WORK INSTRUCTIONS
Please retype the data in full and exactly; the pictures are not part of the copy.

Change detection outputs:
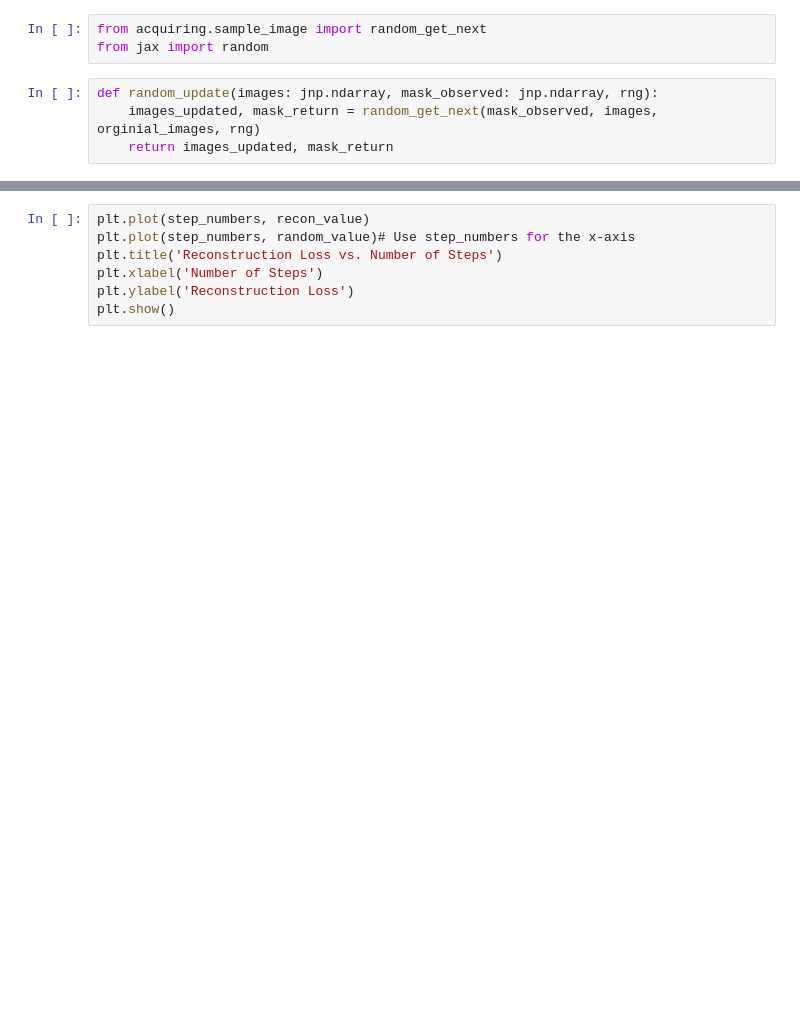
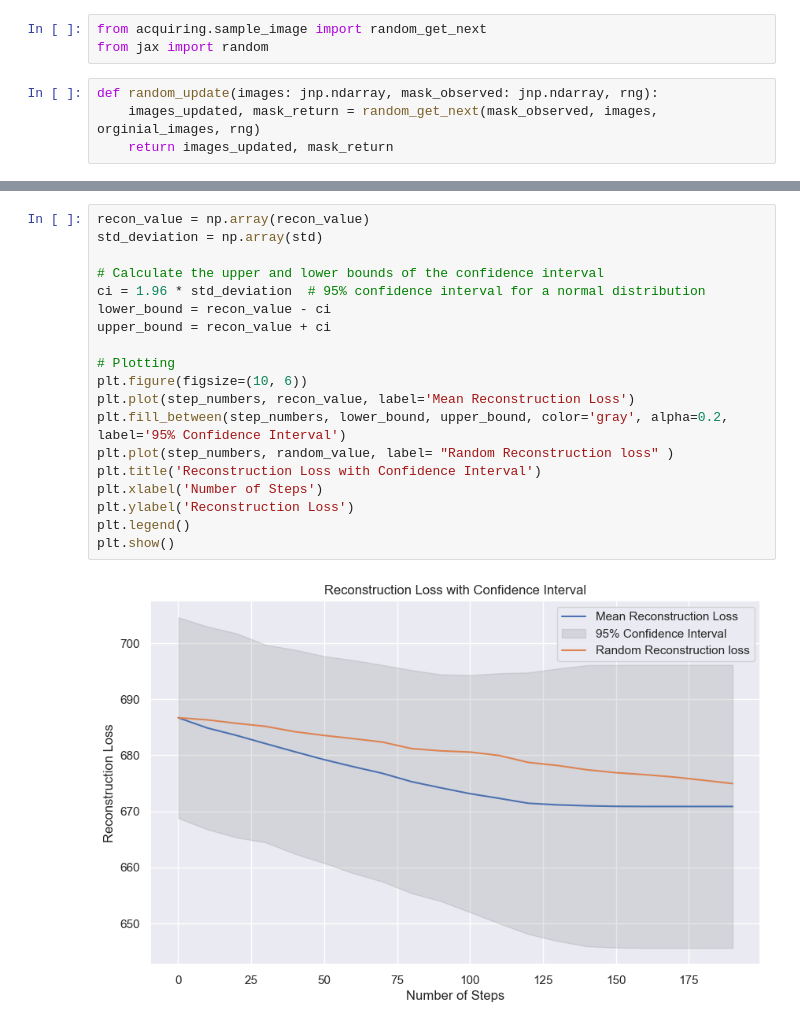
Before and after one commit to KUUUUUUUUz/active-learning, a Jupyter notebook: mnistvae/training_notebook.ipynb, the cells around one changed output, grey strips where cells are left out. Saved outputs shown, nothing was run; the diff lists cells and outputs as text; blank space fills up the shorter version.

```diff
--- a/mnistvae/training_notebook.ipynb
+++ b/mnistvae/training_notebook.ipynb
@@ -337,7 +380,21 @@ while np.any(~mask_observed) and step_counter< max_step:
-# %%
-plt.plot(step_numbers, recon_value)
-plt.plot(step_numbers, random_value)# Use step_numbers for the x-axis
-plt.title('Reconstruction Loss vs. Number of Steps')
-plt.xlabel('Number of Steps')
-plt.ylabel('Reconstruction Loss')
-plt.show()
+# %%
+recon_value = np.array(recon_value)
+std_deviation = np.array(std)
+
+# Calculate the upper and lower bounds of the confidence interval
+ci = 1.96 * std_deviation  # 95% confidence interval for a normal distribution
+lower_bound = recon_value - ci
+upper_bound = recon_value + ci
+
+# Plotting
+plt.figure(figsize=(10, 6))
+plt.plot(step_numbers, recon_value, label='Mean Reconstruction Loss')
+plt.fill_between(step_numbers, lower_bound, upper_bound, color='gray', alpha=0.2, label='95% Confidence Interval')
+plt.plot(step_numbers, random_value, label= "Random Reconstruction loss" )
+plt.title('Reconstruction Loss with Confidence Interval')
+plt.xlabel('Number of Steps')
+plt.ylabel('Reconstruction Loss')
+plt.legend()
+plt.show()
+# %% [output]
+[figure, added]
```
Also changed, not shown: parts of 17 cells of this notebook, 4 other files.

RESPONSE TO THE TASK
Before and after one commit to KUUUUUUUUz/active-learning, a Jupyter notebook: mnistvae/training_notebook.ipynb, the cells around one changed output, grey strips where cells are left out. Saved outputs shown, nothing was run; the diff lists cells and outputs as text; blank space fills up the shorter version.

```diff
--- a/mnistvae/training_notebook.ipynb
+++ b/mnistvae/training_notebook.ipynb
@@ -337,7 +380,21 @@ while np.any(~mask_observed) and step_counter< max_step:
-# %%
-plt.plot(step_numbers, recon_value)
-plt.plot(step_numbers, random_value)# Use step_numbers for the x-axis
-plt.title('Reconstruction Loss vs. Number of Steps')
-plt.xlabel('Number of Steps')
-plt.ylabel('Reconstruction Loss')
-plt.show()
+# %%
+recon_value = np.array(recon_value)
+std_deviation = np.array(std)
+
+# Calculate the upper and lower bounds of the confidence interval
+ci = 1.96 * std_deviation  # 95% confidence interval for a normal distribution
+lower_bound = recon_value - ci
+upper_bound = recon_value + ci
+
+# Plotting
+plt.figure(figsize=(10, 6))
+plt.plot(step_numbers, recon_value, label='Mean Reconstruction Loss')
+plt.fill_between(step_numbers, lower_bound, upper_bound, color='gray', alpha=0.2, label='95% Confidence Interval')
+plt.plot(step_numbers, random_value, label= "Random Reconstruction loss" )
+plt.title('Reconstruction Loss with Confidence Interval')
+plt.xlabel('Number of Steps')
+plt.ylabel('Reconstruction Loss')
+plt.legend()
+plt.show()
+# %% [output]
+[figure, added]
```
Also changed, not shown: parts of 17 cells of this notebook, 4 other files.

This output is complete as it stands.